A DSMB and small reel (15mts line) should also be taken in case a floating deco stop is required.
If you are a competent diver who has the right gear and can dive with twins they will take you diving at Bikini. Although they advertise you only need an advanced certificate with 50 dives they will only give you single tank experience. I wouldn't recommend it as you would miss to much.
In many ways it's not much different to diving the SS President Coolidge. It may even be safer. Maximum depth is 55 metres (bottom of the lagoon), you have got more air, you're decompressing on 75% nitrox and most of the dives start reasonably shallow.
Air Marshall Islands has 3 planes, the Dash 8 we flew up on and 2 smaller Dorniers. There are no other carriers. Unfortunately, the Dash 8 and one of the Dorniers were broken and there was some discussion with the pilot as to whether the combined weight of 11 divers and their kit would overload the remaining Dornier aircraft. It looked like a few of us would have to stay behind for another weeks diving, dam! The stampede of volunteers was unbelievable.
Unfortunately the pilot off loaded all other passengers on neighboring aiting for our Air Nauru connection to Oz with a couple of dives and lots of celebrating an unbelievable trip with the best group of divers I have ever taken away. We chucked Jeff Giddens off in Honiara (with his dodgy rebreather) to finish his working holiday and arrived in Brisbane at 8:00pm on the Friday night. After over-nighting there, I, along with Heather and Paul had to say goodbye to the rest of the group and head to Cairns where we met another group to spend 2 weeks in Palau.

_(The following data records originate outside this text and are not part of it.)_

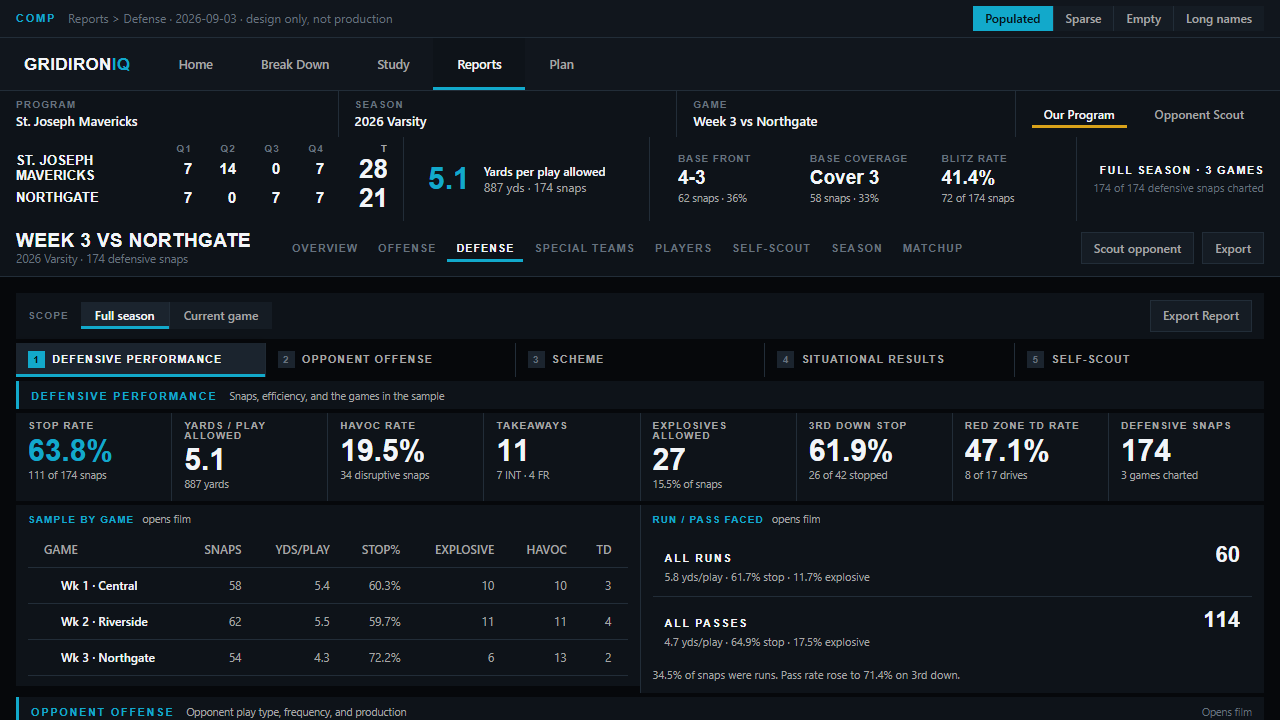
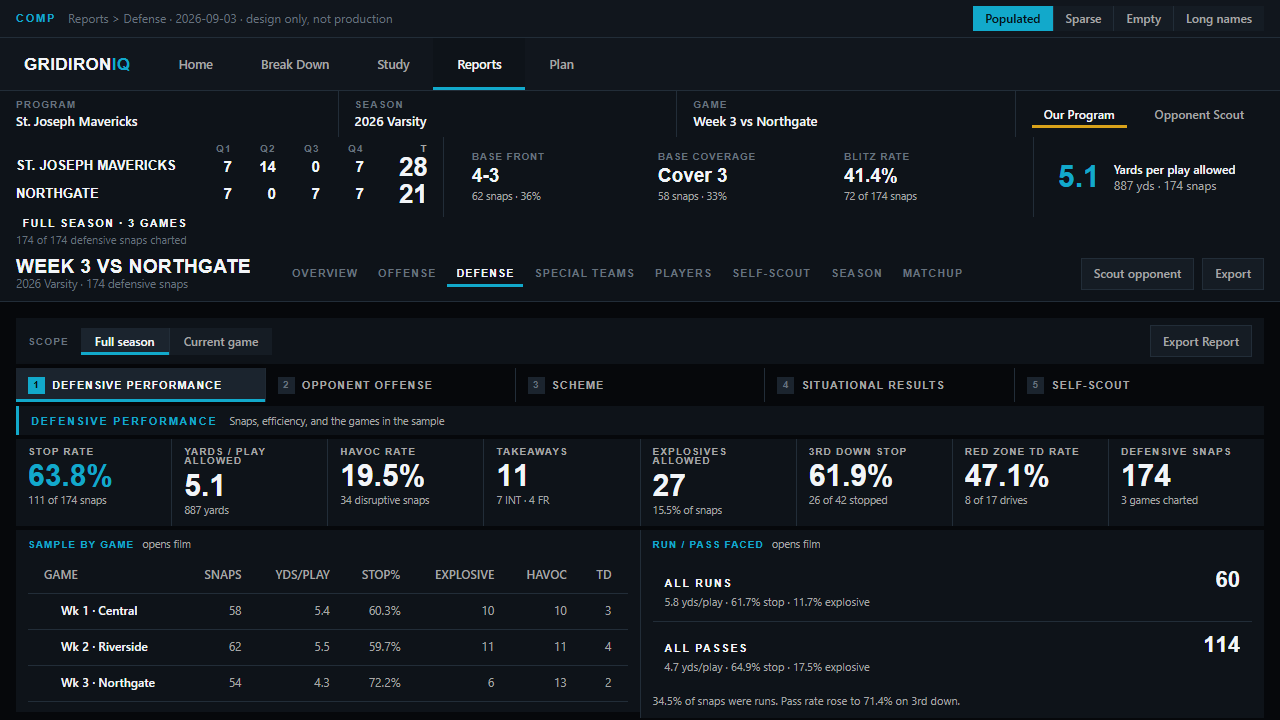
design: section nav becomes real tabs; no wrapped or truncated text
Coach could not tell the five section captures apart, and was right not to:
as scroll anchors they were one long page photographed at five heights. The
nav is now a tab strip -- one section at a time, each its own surface.

Text: neither truncated nor wrapped
Wrapping was the previous fix for truncation and is barely better. Modules are
sized to fit their text on one line instead. The scorebug's regions now flow
and wrap as blocks rather than sitting in fixed columns, so the linescore
takes the width its longest name actually needs; a fixed four-column grid had
squeezed that column to 132px, which is why "St. Joseph Mavericks" was being
cut at 1280. If the regions cannot all fit one row the bug becomes two rows --
vertical space is cheap, and data worth the scroll may require the scroll.

Score alignment holds: the three rows share one grid, so the name column is
sized once from the longest name and both totals stay in one track (548/548
with long names and three-digit scores).

Tabs rebalanced so none is thin
Tab 1 ended 220px short of the fold. Disruption moved into Defensive
performance, where it belongs -- sacks, TFL, takeaways and havoc are
performance, not situation -- and Scheme by situation moved from Self-scout to
Situational results, beside Situational defense.

The long-name state now renames the matchup everywhere. It had renamed only
the scorebug, leaving the report head and context bar naming a different
opponent than the two teams on the linescore.
[…]

diff --git a/design-comps/reports-defense-2026-09-03/defense.html b/design-comps/reports-defense-2026-09-03/defense.html
@@ -81,23 +81,23 @@ button{font-family:inherit}
    bounded on its own and truncates with the full value in a tooltip.
    ─────────────────────────────────────────────────────────────────────── */
 .scorebug{
-  --sb-name:clamp(260px,30vw,430px); --sb-q:44px; --sb-tot:64px;
-  display:grid;grid-template-columns:auto auto minmax(370px,1fr) auto;
+  --sb-name:520px; --sb-q:44px; --sb-tot:64px;
+  display:flex;flex-wrap:wrap;align-items:stretch;
   background:var(--gi-bd-panel)
 }
-.scorebug>.sb-score{grid-column:1;grid-row:1}
+.scorebug>.sb-score{flex:0 0 auto}
 
 
-.sb-story{grid-column:2;grid-row:1}
-.sb-ident{grid-column:3;grid-row:1;display:grid;grid-auto-flow:column;grid-auto-columns:minmax(0,1fr);align-items:center;padding:0 var(--gi-4x);box-shadow:-1px 0 var(--gi-bd-line)}
+.sb-story{flex:0 0 auto}
+.sb-ident{flex:1 1 auto;min-width:420px;display:grid;grid-auto-flow:column;grid-auto-columns:minmax(0,1fr);align-items:center;padding:0 var(--gi-4x);box-shadow:-1px 0 var(--gi-bd-line)}
 .sb-ident>div{min-width:0;padding:0 var(--gi-3x)}
-.sb-ident span{display:block;color:var(--gi-bd-muted);font:700 9.5px/1 var(--gi-cond);letter-spacing:.12em;text-transform:uppercase;white-space:normal}
-.sb-ident strong{display:block;margin-top:5px;color:var(--gi-bd-strong);font:700 19px/1.1 var(--gi-cond);white-space:normal;overflow-wrap:anywhere}
-.sb-ident small{display:block;margin-top:3px;color:var(--gi-bd-copy);font:400 10.5px/1.2 var(--gi-sans);white-space:normal}
-.sb-meta{grid-column:4;grid-row:1}
+.sb-ident span{display:block;color:var(--gi-bd-muted);font:700 9.5px/1 var(--gi-cond);letter-spacing:.12em;text-transform:uppercase;white-space:nowrap}
+.sb-ident strong{display:block;margin-top:5px;color:var(--gi-bd-strong);font:700 19px/1.1 var(--gi-cond);white-space:nowrap}
+.sb-ident small{display:block;margin-top:3px;color:var(--gi-bd-copy);font:400 10.5px/1.2 var(--gi-sans);white-space:nowrap}
+.sb-meta{flex:0 0 auto}
 .sb-score{
   display:grid;align-items:center;
-  grid-template-columns:fit-content(var(--sb-name)) repeat(4,var(--sb-q)) var(--sb-tot);
+  grid-template-columns:max-content repeat(4,var(--sb-q)) var(--sb-tot);
   padding:7px var(--gi-4x) 9px
 }
 .sb-line{display:contents}
@@ -107,7 +107,7 @@ button{font-family:inherit}
 .sb-name{
   min-width:0;padding-right:var(--gi-3x)!important;text-align:left!important;
   color:var(--gi-bd-strong);font:700 12.5px/1.25 var(--gi-cond);letter-spacing:.04em;text-transform:uppercase;
-  white-space:normal;overflow-wrap:anywhere
+  white-space:nowrap
 }
 .sb-q{color:var(--gi-bd-strong);font:600 15px/1.25 var(--gi-cond);font-variant-numeric:var(--gi-num-feat)}
 .sb-tot{color:var(--gi-bd-strong);font:700 26px/1.05 var(--gi-cond);font-variant-numeric:var(--gi-num-feat)}
@@ -178,6 +178,7 @@ button{font-family:inherit}
 .snav button:hover{background:var(--gi-bd-control);color:var(--gi-bd-strong)}
 .snav button:hover>b{background:var(--gi-bd-draw);color:var(--gi-bd-stage)}
 .snav button:focus-visible{outline:2px solid var(--gi-bd-cyan);outline-offset:-2px}
+.snav button[disabled]{opacity:.45;cursor:not-allowed}
 .snav button.on{color:var(--gi-bd-strong);background:var(--gi-bd-control-active);
   box-shadow:inset 0 -3px var(--gi-bd-cyan),var(--gi-raise-tab)}
 .snav button.on>b{background:var(--gi-bd-cyan);color:var(--gi-bd-cyan-ink)}
@@ -317,7 +318,7 @@ tbody tr.cut:focus-visible td:first-child::before{opacity:1}
 <div class="ctxbar">
   <div><span>Program</span><strong>St. Joseph Mavericks</strong></div>
   <div><span>Season</span><strong>2026 Varsity</strong></div>
-  <div><span>Game</span><strong>Week 3 vs Northgate</strong></div>
+  <div><span>Game</span><strong id="ctxGame">Week 3 vs Northgate</strong></div>
   <div class="persp"><button type="button" class="on">Our Program</button><button type="button">Opponent Scout</button></div>
 </div>
 
@@ -413,7 +414,12 @@ tbody tr.cut:focus-visible td:first-child::before{opacity:1}
       </section>
     </div>
 
-    <div class="srule" id="d2"><h2>Opponent Offense</h2><p>Opponent play type, frequency, and production</p><em>Opens film</em></div>
+    <div class="band b-1">
+      <section class="mod">
+        <header><strong>Disruption</strong><span>opens film</span></header>
+        <div class="tiles c4" id="tDisruption"></div>
+      </section>
+    </div>    <div class="srule" id="d2"><h2>Opponent Offense</h2><p>Opponent play type, frequency, and production</p><em>Opens film</em></div>
     <div class="band b-2">
       <section class="mod">
         <header><strong>Opponent play type</strong><span id="ptMeta"></span></header>
@@ -477,8 +483,11 @@ tbody tr.cut:focus-visible td:first-child::before{opacity:1}
         </table></div>
       </section>
       <section class="mod">
-        <header><strong>Disruption</strong><span>opens film</span></header>
-        <div class="tiles c2" id="tDisruption"></div>
+        <header><strong>Scheme by situation</strong><span>top call per bucket</span></header>
+        <div class="twrap"><table>
+          <thead><tr><th>Situation</th><th>Snaps</th><th class="tl">Top front</th><th class="tl">Top coverage</th><th>Blitz%</th><th>Stop%</th><th>Havoc%</th></tr></thead>
+          <tbody id="tSchemeSit"></tbody>
+        </table></div>
       </section>
     </div>
 
@@ -493,13 +502,7 @@ tbody tr.cut:focus-visible td:first-child::before{opacity:1}
         </div>
         <div class="recs" id="tRecs"></div>
       </section>
-      <section class="mod">
-        <header><strong>Scheme by situation</strong><span>top call per bucket</span></header>
-        <div class="twrap"><table>
-          <thead><tr><th>Situation</th><th>Snaps</th><th class="tl">Top front</th><th class="tl">Top coverage</th><th>Blitz%</th><th>Stop%</th><th>Havoc%</th></tr></thead>
-          <tbody id="tSchemeSit"></tbody>
-        </table></div>
-      </section>
+
     </div>
 
     <div class="band b-1">
@@ -745,6 +748,7 @@ function render(d) {
   ['d2', 'd3', 'd4', 'd5'].forEach(id => { $('#' + id).hidden = thin; });
   $$('#report .band').forEach((b, i) => { if (i > 0 && b.id !== 'sparseNote') b.hidden = thin; });
   $$('.snav button').forEach(b => { b.disabled = thin && b.dataset.sec !== 'd1'; });
+  if (thin) showSection('d1'); else if (section) showSection(section);
   if (thin) return;
 
   $('#ptMeta').textContent = `${d.snaps} snaps`;
@@ -800,6 +804,12 @@ function applyScope(d, longNames) {
   const us = longNames ? 'Immaculate Heart of Mary Catholic Academy' : 'St. Joseph Mavericks';
   const them = longNames ? 'Our Lady of Perpetual Help Prep' : 'Northgate';
   $('#sbUsName').textContent = $('#sbUsName').title = us;
+  /* The matchup is one fact. Renaming only the scorebug left the header and
+     the context bar naming a different opponent. */
+  const title = longNames ? 'Week 3 vs Our Lady of Perpetual Help Prep' : 'Week 3 vs Northgate';
+  $('.rhead h1').textContent = title;
+  $('#ctxGame').textContent = title;
+  if (state !== 'sparse') $('#sbMeta').textContent = longNames ? title : d.scopeLabel;
   $('#sbThemName').textContent = $('#sbThemName').title = them;
   $('#sbUs').textContent = longNames ? '118' : '28';
   $('#sbThem').textContent = longNames ? '107' : '21';
@@ -827,26 +837,34 @@ $$('.comp-bar .grp button').forEach(b => b.addEventListener('click', () => {
   paint();
 }));
 
-/* Section nav. The active item is derived from scroll position on every
-   scroll, so it can never be left pointing at a section that scrolled past —
-   an IntersectionObserver alone left "Self-scout" lit at the top of the page. */
-$$('.snav button').forEach(b => b.addEventListener('click', () => {
-  const t = document.getElementById(b.dataset.sec);
-  if (!t) return;
-  const reduce = matchMedia('(prefers-reduced-motion: reduce)').matches;
-  t.scrollIntoView({ behavior: reduce ? 'auto' : 'smooth', block: 'start' });
-}));
-const syncNav = () => {
-  const rules = $$('.srule').filter(r => !r.hidden);
-  let active = rules[0]?.id;
-  rules.forEach(r => { if (r.getBoundingClientRect().top <= 140) active = r.id; });
-  $$('.snav button').forEach(b => b.classList.toggle('on', b.dataset.sec === active));
-};
-addEventListener('scroll', syncNav, { passive: true });
-addEventListener('resize', syncNav);
-
+/* Section tabs: one section at a time. The report carries five distinct
+   bodies of analysis and as scroll anchors they read as one undifferentiated
+   page, so each is now its own surface. */
+let section = 'd1';
+const SECTION_OF = new Map();
+function indexSections() {
+  SECTION_OF.clear();
+  let current = null;
+  [...$('#report').children].forEach(el => {
+    if (el.classList.contains('srule')) current = el.id;
+    if (current) SECTION_OF.set(el, current);
+  });
+}
+function showSection(id) {
+  section = id;
+  $$('.snav button').forEach(b => {
+    const on = b.dataset.sec === id;
+    b.classList.toggle('on', on);
+    b.setAttribute('aria-selected', String(on));
+  });
+  SECTION_OF.forEach((owner, el) => { el.hidden = owner !== id; });
+  if ($('#sparseNote')) $('#sparseNote').hidden = !(section === 'd1' && dataFor().sparse);
+  scrollTo({ top: 0, behavior: 'auto' });
+}
+$$('.snav button').forEach(b => b.addEventListener('click', () => showSection(b.dataset.sec)));
+indexSections();
 paint();
-syncNav();
+showSection('d1');
 </script>
 </body>
 </html>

Gee life's a bitch but someone's got to do it!!!!
Bikini Atoll is closed to divers from 14th November to 7th March every year. They can only accommodate 11 or 12 divers at a time. This works out that only about 400 divers per year world wide, get to dive Bikini. Estimates from the Bikini dive crew are that there are probably only about 2,000 divers world wide that have ever dived there.
Shortly after returning to Melbourne I tried to book again for 2006 as nearly the whole group were keen to return. Unfortunately, it was at the time almost completely booked out and I have been advised that it is now fully booked for 2006.
Put simply, the Americans now monopolize bookings. They pay large up front deposits well in advance.
Scuba Doctor has been lucky enough to secure 2 weeks in July/August 2007 and would you believe, the Yanks are now trying to steel them!
This trip can be for either one week or 2 weeks. Contact me or Dive Adventures for information if you are interested. Call into Scuba Doctor in Rye to view an underwater DVD of our trip expertly recorded and edited by Chris Storey, Bikini Divemaster.
The Scuba Doctor has Bikini Atoll dive expeditions arranged for October 2013 and 2014. The dive trips are ex Cairns and are a 14-day turn around allowing for 1-day steaming from Kwajalein Atoll to Bikini Atoll and 1-day return, plus 10-days of diving for 20 dives.
Warning: Scuba diving at Bikini Atoll will change you forever. Some divers on earlier expeditions with The Scuba Doctor to Bikini Atoll in earlier years simply stopped diving for a year or more after the trip. Nothing else could measure up after Bikini Atoll. Don't miss out. Book your spot today!